A huge congrats to Behavioural Science Hub affiliate Ganga Shreedhar for winning the LSE Festival’s Reseach Poster Competition with her poster entitled ‘Seeing red, acting green? The impact of biodiversity conservation videos on charitable donations and affect’.  The poster presents a study that Ganga carried out in the Behavioural Research Lab in collaboration with her PhD supervisor Professor Susana Mourato (Head of the Department of Geography and the Environment). Read about the motivation for the study and its findings below or check out the poster in all of its glory here.

The issue: The 6th mass extinction is real – the average rate of vertebrate species loss was 100 times the historical background rate over the past 100 years. Audio-visual media is a powerful tool to raise environmental awareness, financial resources, and policy support. Does media content impact pro-social behaviour towards nature and experienced affect? Why should we care? Organizations tell stories of charismatic flagships (e.g. lions, polar bears or pandas) because they may generate greater sympathy and support, but risk excluding ‘less-loved’ species from the conservation agenda. Charity videos rarely include information on adverse human impacts on species. A key question then, is by making our impacts on the natural world salient, can we create positive behavioural change?

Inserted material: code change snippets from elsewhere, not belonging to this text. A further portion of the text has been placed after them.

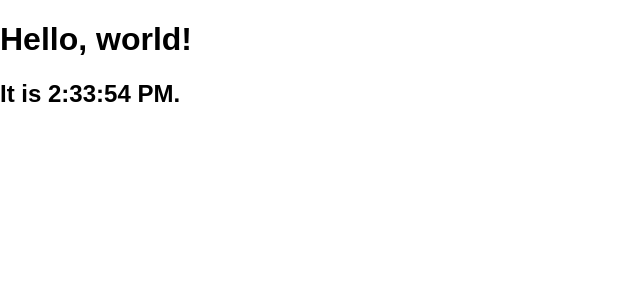
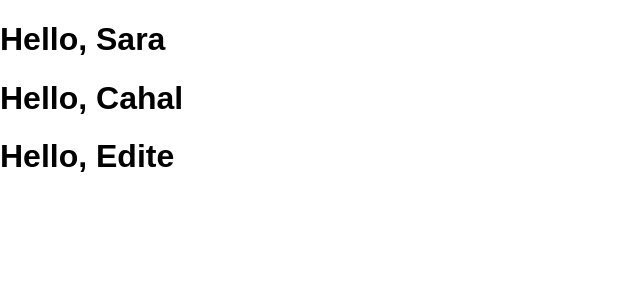
Before and after one commit to kymmt90-sandbox/react-quick-start, a React (Create React App) app: page / in a window 1280 px wide. Shown: the top 300 px of the page, without its empty margins (0-640 px from the left). Built offline with nearby package versions, Linux system fonts and the light colour scheme.

Commit message:
Components and Props

```diff
--- a/src/index.js
+++ b/src/index.js
@@ -1,20 +1,25 @@
 import React from 'react';
 import ReactDOM from 'react-dom';
-// import App from './App';
+import App from './App';
 import './index.css';
 
-function tick() {
-  const element = (
-    <div>
-      <h1>Hello, world!</h1>
-      <h2>It is {new Date().toLocaleTimeString()}.</h2>
-    </div>
-  );
-
-  ReactDOM.render(
-    element,
-    document.getElementById('root')
+function Welcome(props) {
+  return (
+    <h1>Hello, {props.name}</h1>
   );
 }
 
-setInterval(tick, 1000);
+function Welcomes() {
+  return (
+    <div>
+      <Welcome name="Sara" />
+      <Welcome name="Cahal" />
+      <Welcome name="Edite" />
+    </div>
+  );
+}
+
+ReactDOM.render(
+  <Welcomes />,
+  document.getElementById('root')
+);
```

What they did: They ran two lab experiments to measure the impact of media content on affect (Study 1) & charitable donations (Study 2). They constructed six videos using an ordered sequence of photos and a scripted voice-over. Specifically, they crossed media content on the species/habitat type, and the anthropogenic cause of endangerment. Each baseline video featured either a charismatic species (Lions), or a non-charismatic species (Bats), or a complex biodiversity habitat composed of the two (Savanna).  Each video with Cause content contained an additional photo & a line of voice-over stating the anthropogenic cause of endangerment from illegal hunting and trade (one for each species/habitat).

What they found: First, media content impacts affect. Videos with Cause content (with the anthropogenic source of endangerment) increases anger, interest, sadness & sympathy – i.e., media content on the human-made causes of biodiversity loss causes complex, mixed emotion states. Charismatic species (Lions) elicit higher happiness (but not sympathy, or other measured affective states), compared to non-charismatic species (Bats). Second, media content impacts donations. Videos with Cause content increases the amount donated, conditional on having decided to donate – but not the probability of donating. Charismatic species (Lions) increase the probability of donating conditional on having decided to donate – but not the amount donated. Moreover, those who donated to charities in the past (outside the lab) donated higher amounts & were more sensitive to the Cause treatment.

Implications: Their results suggest that conservation organizations and charities could use charismatic species to expand the donor base, but diversify the range of species & habitats in appeals. Moreover, they can possibly raise more support and resources by making the anthropogenic cause of endangerment salient & clear in their outreach efforts. As their results were based on findings from a lab experiment, field testing to check external validity is an important next step.